Showayel confirms that there are no real university guards and that the group guarding the university is only composed of few policemen and policewomen.
Marwa Mohamed, a 26-year-old female graduate student said some women students are taking up arms, especially those affiliated with tribes whose women are known for defending themselves and even attacking their enemies.
She added that her family pressured her to stop her studies until the security situation improved. “The university guards are unable to protect anybody and we are constantly afraid that we might get shot,” she said. She witnessed many quarrels in which there were shootings and victims. “Sometimes quarrels happen over a girl and end up with cinema-like shootings,” she said.
Abdulmoneim Mohamed, a 23-year-old student at the Faculty of Arts, said the sight of armed students has become familiar. “No one can guess who is taking up arms. Any student can be armed,” he explained, added sarcastically that he once saw a student who, after discussing his graduation project, fired a torrent of shots using a Kalashnikov to “express his joy over his great achievement.”
Khadija Ahmeed, an employee at the Social Affairs Office at the Faculty of Sciences, said the issue “requires an integral program to provide young people with psychological and social therapy to prevent the spread of violence, activate law, separate tribalism from the country’s interests, remove arms and strike all wrongdoers with an iron fist all regardless of who they are.
Rima Alefani – Born in Tripoli in 1975, holds a Bachelor’s Degree of Journalism from the University of Tripoli.

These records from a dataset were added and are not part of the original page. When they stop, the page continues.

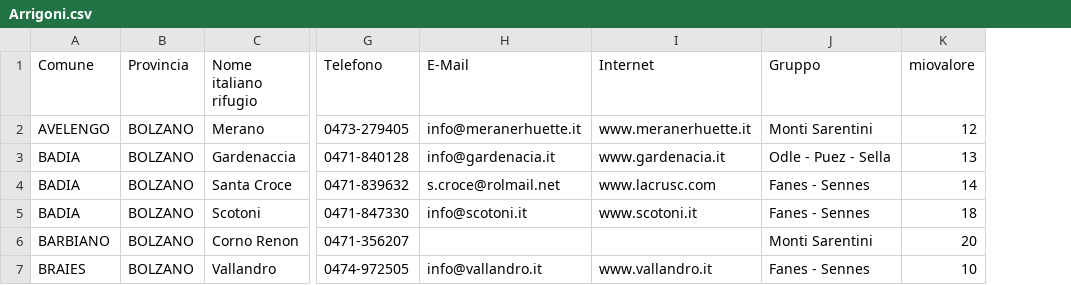
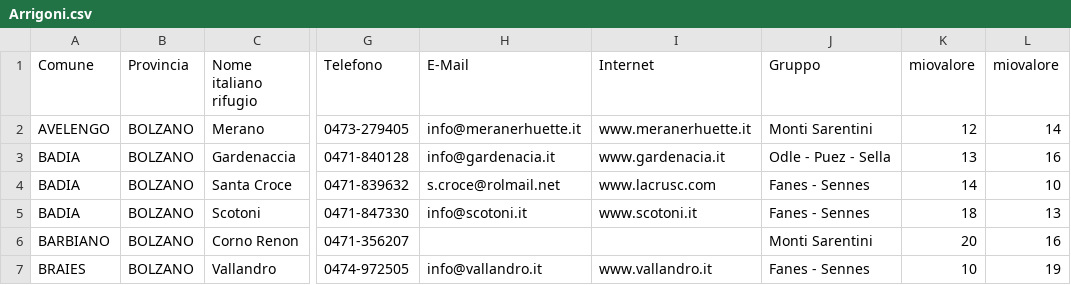
Before and after one commit to FRANCO8724/Ripasso-pre-rientro-console, a CSV file: Arrigoni.csv, drawn as a sheet; only a part is shown, gaps mark what is left out; the diff covers the shown part only; the diff names each change by its address in the sheet, - before the commit and + after, or states it on an @@ line.

```diff
--- a/Arrigoni.csv
+++ b/Arrigoni.csv
+column L (miovalore), rows 2-7: 14 | 16 | 10 | 13 | 16 | 19
```
Also changed, not shown: 1 added row and 6 edited cells elsewhere in this file, 2 other files.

She has worked at Al Hurra as an editor and has also supervised and been editor of the political page in Vsanaa. She has also contributed to several Libyan newspapers.